Despite this, hunters including the Montreal Canadiens netminder are pushing back against the legislation, which Canada’s Public Safety Minister Marco Mendicino said is part of “a plan to eradicate gun violence once and for all.”

In an email to La Presse, Mendicino's press officer Audrey Champoux clarified that the gun held by Price in his Instagram post is not outlawed and will remain legal if the bill passes.

Price, who during his career won an Olympic gold medal, as well as the NHL’s Vezina, Hart, Ted Lindsay, and Bill Masterton trophies, has received public support from opposing politicians including Conservative leader Pierre Poilievre.

“Carey is absolutely right,” Poilievre wrote on Twitter referencing Price’s post. “Hunting is a great Canadian tradition. Trudeau’s attempts to ban hunting rifles are an attack on rural and Indigenous people. We must stop him.”

Price, who did not bring up his First Nation identity in his own post, is Indigenous. His mother Lynda, is the Chief of the Ulkatcho First Nation in the Canadian province of British Columbia.

While Price received support from some Canadian politicians, others presented rebuttals to his post in support of the Canadian Coalition for Firearms Rights.

"Carey Price… and so many others have been convinced that gun control has the purpose or effect of harming sport hunting. It's wrong,” Bloc Quebecois leader Yves-Francois Blanchet’s translated Tweet said. “The (Bloc Quebecois) encourages sport hunting and the tourist/economic activity it generates in our regions.”

The 35-year-old Price appeared in only five NHL games during the 2021-22 NHL season, but has been unable to return to the NHL following knee surgery. In October, Price stated he does not plan to retire immediately despite remaining unable to train at a professional level; rather he is focusing on pain-free living.

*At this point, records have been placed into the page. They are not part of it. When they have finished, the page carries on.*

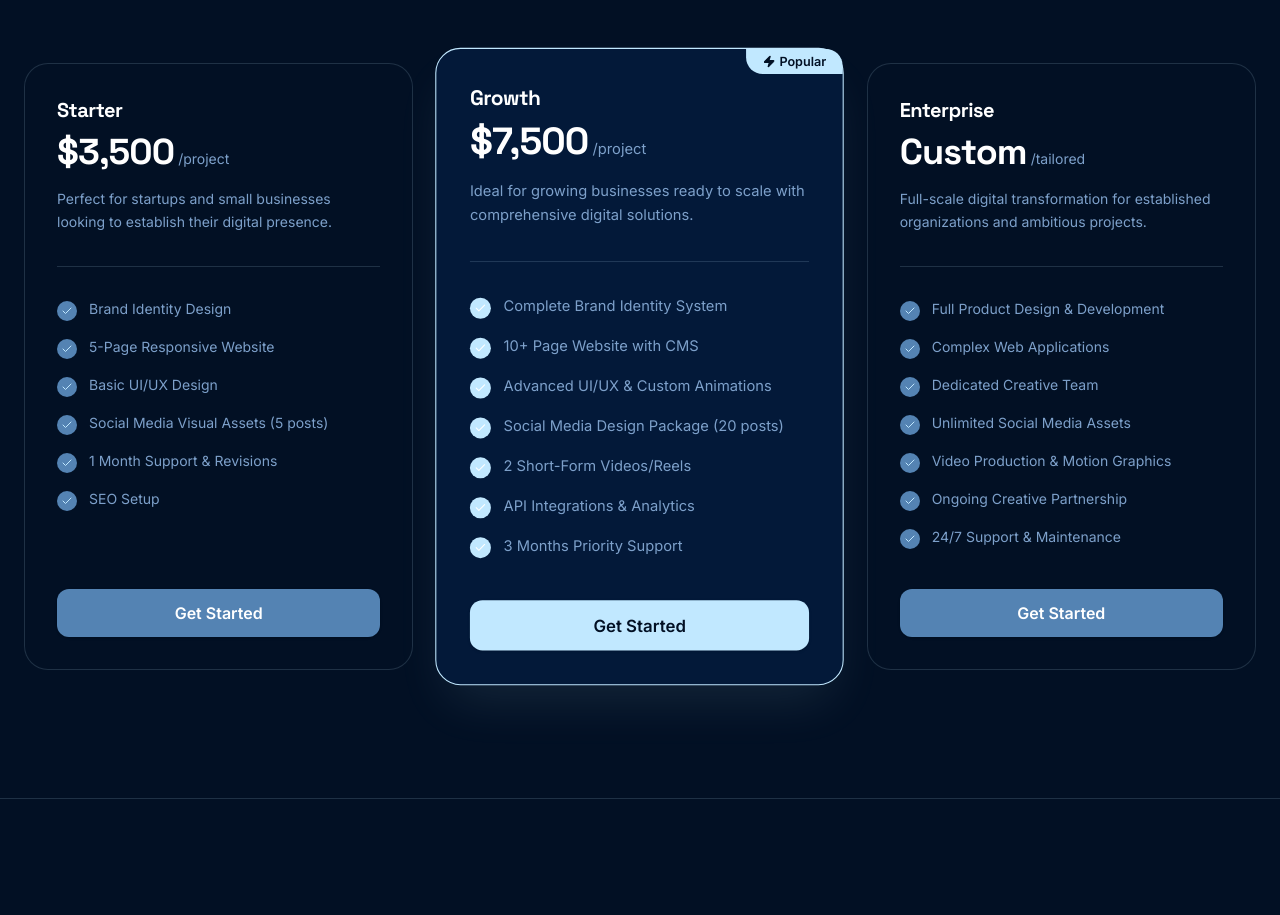
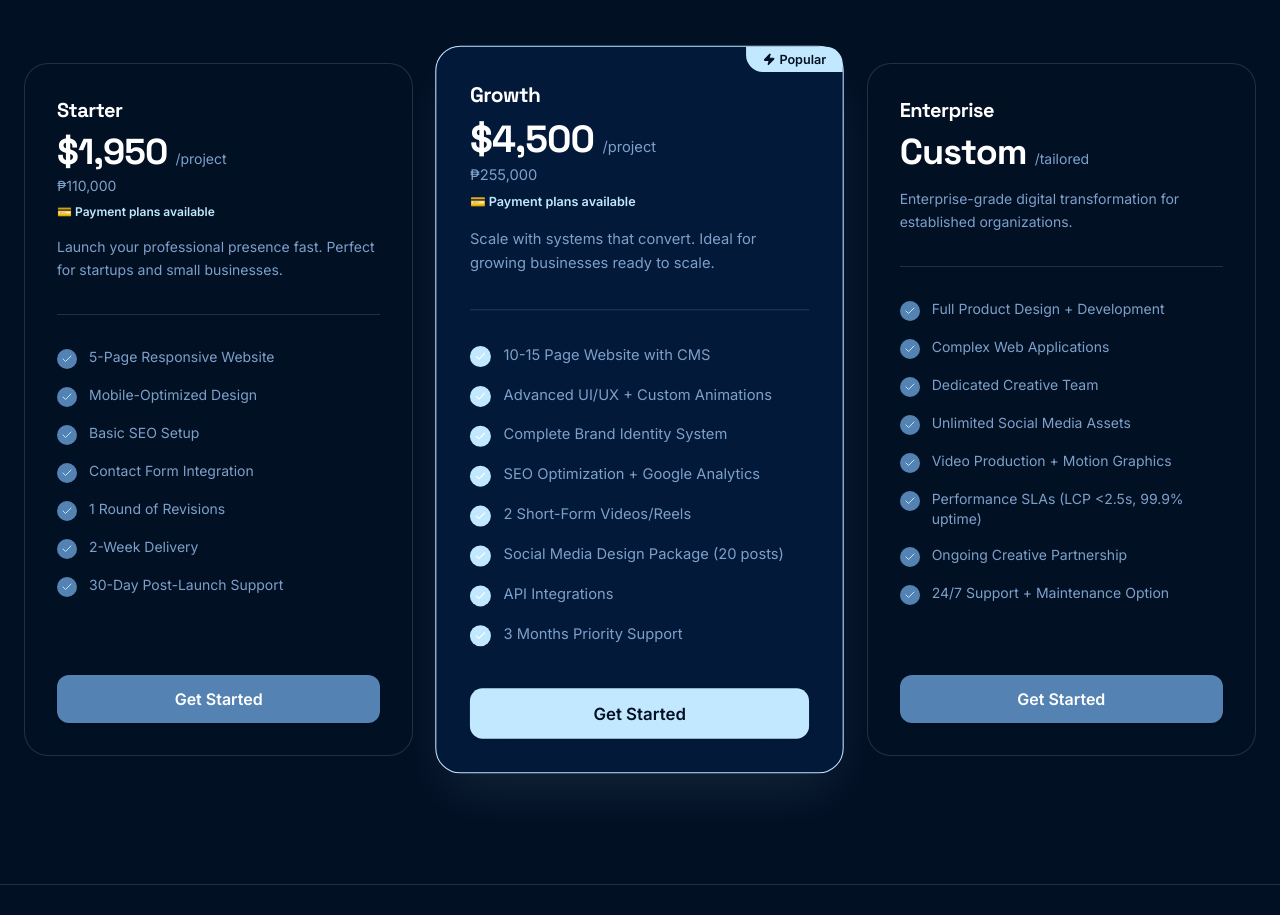
Before and after one commit to ryncstudio/rync-studio-landing, a React (Vite) app: page /#/ in a window 1280 px wide. Shown: the part 8356-9271 px from the top of the page. Built offline with nearby package versions, Linux system fonts and the light colour scheme.

Commit message:
Update pricing: add Starter tier at ,950, dual currency (USD+PHP), payment plans badge

```diff
--- a/src/components/Pricing.tsx
+++ b/src/components/Pricing.tsx
@@ -6,53 +6,64 @@ import { useState } from "react";
 const plans = [
   {
     name: "Starter",
-    projectPrice: "$3,500",
-    retainerPrice: "$1,500",
+    projectPrice: "$1,950",
+    projectPricePHP: "₱110,000",
+    retainerPrice: "$800",
+    retainerPricePHP: "₱45,000",
     period: "project",
     retainerPeriod: "month",
-    description: "Perfect for startups and small businesses looking to establish their digital presence.",
+    description: "Launch your professional presence fast. Perfect for startups and small businesses.",
     features: [
-      "Brand Identity Design",
       "5-Page Responsive Website",
-      "Basic UI/UX Design",
-      "Social Media Visual Assets (5 posts)",
-      "1 Month Support & Revisions",
-      "SEO Setup"
+      "Mobile-Optimized Design",
+      "Basic SEO Setup",
+      "Contact Form Integration",
+      "1 Round of Revisions",
+      "2-Week Delivery",
+      "30-Day Post-Launch Support"
     ],
+    paymentPlans: true,
   },
   {
     name: "Growth",
-    projectPrice: "$7,500",
-    retainerPrice: "$3,200",
+    projectPrice: "$4,500",
+    projectPricePHP: "₱255,000",
+    retainerPrice: "$1,500",
+    retainerPricePHP: "₱85,000",
     period: "project",
     retainerPeriod: "month",
-    description: "Ideal for growing businesses ready to scale with comprehensive digital solutions.",
+    description: "Scale with systems that convert. Ideal for growing businesses ready to scale.",
     features: [
+      "10-15 Page Website with CMS",
+      "Advanced UI/UX + Custom Animations",
       "Complete Brand Identity System",
-      "10+ Page Website with CMS",
-      "Advanced UI/UX & Custom Animations",
+      "SEO Optimization + Google Analytics",
+      "2 Short-Form Videos/Reels",
       "Social Media Design Package (20 posts)",
-      "2 Short-Form Videos/Reels",
-      "API Integrations & Analytics",
+      "API Integrations",
       "3 Months Priority Support"
     ],
     highlight: true,
+    paymentPlans: true,
   },
   {
     name: "Enterprise",
     projectPrice: "Custom",
-    retainerPrice: "$5,000+",
+    projectPricePHP: "Custom",
+    retainerPrice: "$3,000+",
+    retainerPricePHP: "₱170,000+",
     period: "tailored",
     retainerPeriod: "month",
-    description: "Full-scale digital transformation for established organizations and ambitious projects.",
+    description: "Enterprise-grade digital transformation for established organizations.",
     features: [
-      "Full Product Design & Development",
+      "Full Product Design + Development",
       "Complex Web Applications",
       "Dedicated Creative Team",
       "Unlimited Social Media Assets",
-      "Video Production & Motion Graphics",
+      "Video Production + Motion Graphics",
+      "Performance SLAs (LCP <2.5s, 99.9% uptime)",
       "Ongoing Creative Partnership",
-      "24/7 Support & Maintenance"
+      "24/7 Support + Maintenance Option"
     ],
   },
 ];
@@ -107,13 +118,25 @@ export default function Pricing() {
 
                 <div className="mb-8">
                   <h3 className="text-xl font-bold text-foreground mb-2">{plan.name}</h3>
-                  <div className="flex items-baseline gap-1 mb-4">
+                  <div className="mb-4">
+                    <div className="flex items-baseline gap-2">
                       <span className="text-4xl font-bold text-foreground font-display tracking-tight">
                         {billing === "project" ? plan.projectPrice : plan.retainerPrice}
                       </span>
                       <span className="text-muted-foreground text-sm">
                         /{billing === "project" ? plan.period : plan.retainerPeriod}
                       </span>
+                    </div>
+                    {plan.projectPrice !== "Custom" && (
+                      <div className="text-sm text-muted-foreground mt-1">
+                        {billing === "project" ? plan.projectPricePHP : plan.retainerPricePHP}
+                      </div>
+                    )}
+                    {plan.paymentPlans && (
+                      <div className="text-xs text-primary font-bold mt-2">
+                        💳 Payment plans available
+                      </div>
+                    )}
                   </div>
                   <p className="text-muted-foreground text-sm leading-relaxed">{plan.description}</p>
                 </div>
```
Lines whose indentation alone changed are shown as unchanged.
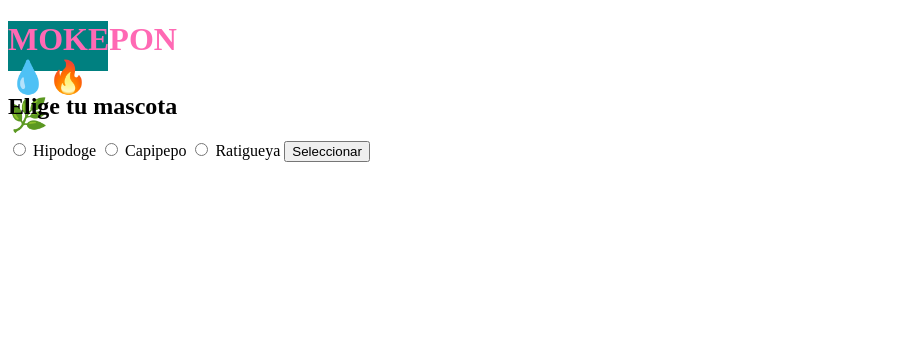
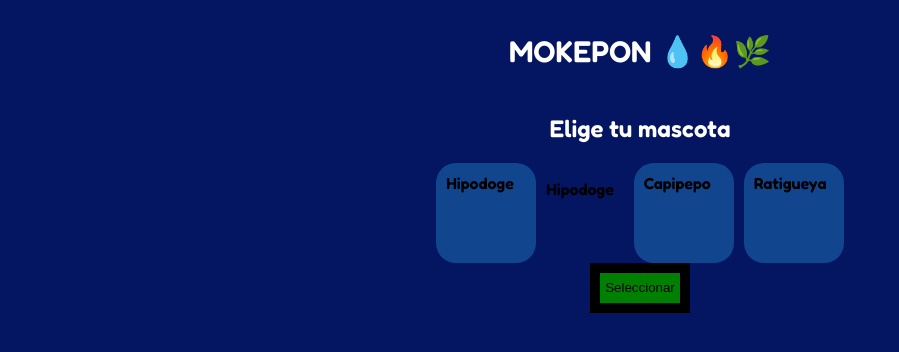
Before and after one commit to joseduardoaA/mokepon-primera-parte, a plain HTML site: page index.html in a window 1280 px wide. Shown: the whole page, without its empty margins (0-899 px from the left). Drawn offline with Linux system fonts and the light colour scheme.

Commit message:
Avance CSS

```diff
--- a/index.html
+++ b/index.html
@@ -8,33 +8,26 @@
     <link rel="stylesheet" href="styles.css">
 </head>
 <body>
-    <h1 class="titulo"> MOKEPON 💧🔥🌿</h1>
 
     <section id="seleccionar-mascota">
-        <h2>Elige tu mascota</h2>
-        <input type="radio" name="mascota" id="hipodoge">
-        <label for="hipodoge">Hipodoge</label>
-        <!-- Hipodoge -> Agua  -->
-        <input type="radio" name="mascota" id="capipepo">
-        <label for="capipepo">Capipepo</label>
-        <!-- Capipepo -> Tierra  -->
-        <input type="radio" name="mascota" id="ratigueya">
-        <label for="ratigueya">Ratigueya</label>
-        <!-- Ratigueya -> Fuego  -->
-        <!-- <label for="langostelvis">Langostelvis</label>
-        <input type="radio" name="mascota" id="langostelvis">
-        Langostelvis -> Agua y Fuego
-        <label for="tucapalma">Tucapalma</label>
-        <input type="radio" name="mascota" id="tucapalma">
-        Tucapalma -> Agua y Tierra
-        <label for="pydos">Pydos</label>
-        <input type="radio" name="mascota" id="pydos">
-        Pydos -> Tierra y Fuego -->
+        <h1 class="titulo"> MOKEPON 💧🔥🌿</h1>
+        <h2 class="subtitulo">Elige tu mascota</h2>
+        <div class="tarjetas">
 
+            <label class="tarjeta-de-mokepon"  for="hipodoge">Hipodoge</label>
+            <p>Hipodoge</p>
+            <img src="" alt="">
+            <input type="radio" name="mascota" id="hipodoge">
+            <label class="tarjeta-de-mokepon" for="capipepo">Capipepo</label>
+            <input type="radio" name="mascota" id="capipepo">
+            <label class="tarjeta-de-mokepon" for="ratigueya">Ratigueya</label>
+            <input type="radio" name="mascota" id="ratigueya">
+        </div>
         <button id="boton-mascota">Seleccionar</button>
     </section>
 
     <section id="seleccionar-ataque">
+        <h1 class="titulo"> MOKEPON 💧🔥🌿</h1>
         <h2>Elige tu ataque</h2>
 
         <p>Tu mascota <span id="mascota-jugador"></span> tiene <span id="vidas-jugador"> 3 </span> vidas</p>
@@ -54,3 +47,16 @@
 
 </body>
 </html>
+
+        <!-- Capipepo -> Tierra  -->
+        <!-- Hipodoge -> Agua  -->
+        <!-- Ratigueya -> Fuego  -->
+        <!-- <label for="langostelvis">Langostelvis</label>
+        <input type="radio" name="mascota" id="langostelvis">
+        Langostelvis -> Agua y Fuego
+        <label for="tucapalma">Tucapalma</label>
+        <input type="radio" name="mascota" id="tucapalma">
+        Tucapalma -> Agua y Tierra
+        <label for="pydos">Pydos</label>
+        <input type="radio" name="mascota" id="pydos">
+        Pydos -> Tierra y Fuego -->
--- a/styles.css
+++ b/styles.css
@@ -1,7 +1,47 @@
+@import url('https://fonts.googleapis.com/css2?family=Fredoka:wght@600&display=swap');
+body{
+    font-family: 'Fredoka', sans-serif;
+    background-color: #041562;
+}
 
+#seleccionar-mascota {
+    display: flex;
+    flex-direction: column;
+    justify-content: center;
+    align-items: center;
+}
 .titulo{
-    color: hotpink;
+    color: white;
+    font-size: 30px;
+}
+.subtitulo{
+    color: white;
+    font-size: 24px;
+}
+
+.tarjeta-de-mokepon {
     width: 100px;
-    height: 50px;
-    background-color: teal;
+    height: 100px;
+    background-color: #11468f;
+    padding: 10px;
+    box-sizing: border-box;
+    border-radius: 20px;
 }
+
+.tarjetas {
+    display: flex;
+    gap: 10px;
+}
+
+input {
+    display: none;
+}
+
+#boton-mascota {
+    background-color: green;
+    width: 100px; /* LARGO */
+    height: 50px; /* ALTO */
+    border: 10px solid;
+    padding: 5px;
+
+}
```
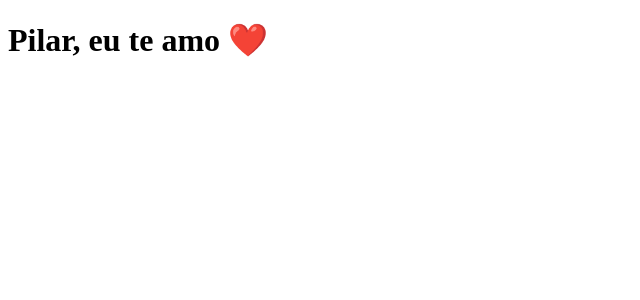
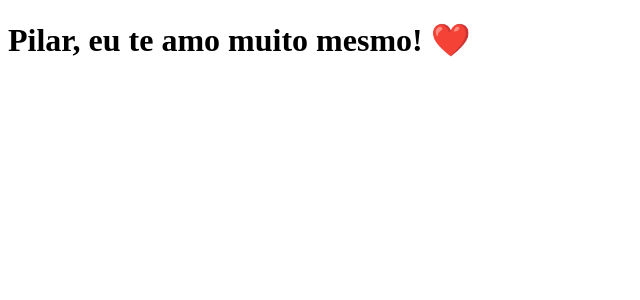
Before and after one commit to joaodemarco/clone-tabnews, a Next.js app: page / in a window 1280 px wide. Shown: the top 300 px of the page, without its empty margins (0-640 px from the left). Built offline with nearby package versions, Linux system fonts and the light colour scheme.

Commit message:
modifica a frase

```diff
--- a/pages/index.js
+++ b/pages/index.js
@@ -1,5 +1,5 @@
 function Home() {
-  return <h1>Pilar, eu te amo ❤️</h1>;
+  return <h1>Pilar, eu te amo muito mesmo! ❤️</h1>;
 }
 
 export default Home;
```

Bill C-21 remains at consideration in the committee stage in the House of Commons.

More from Yahoo Sports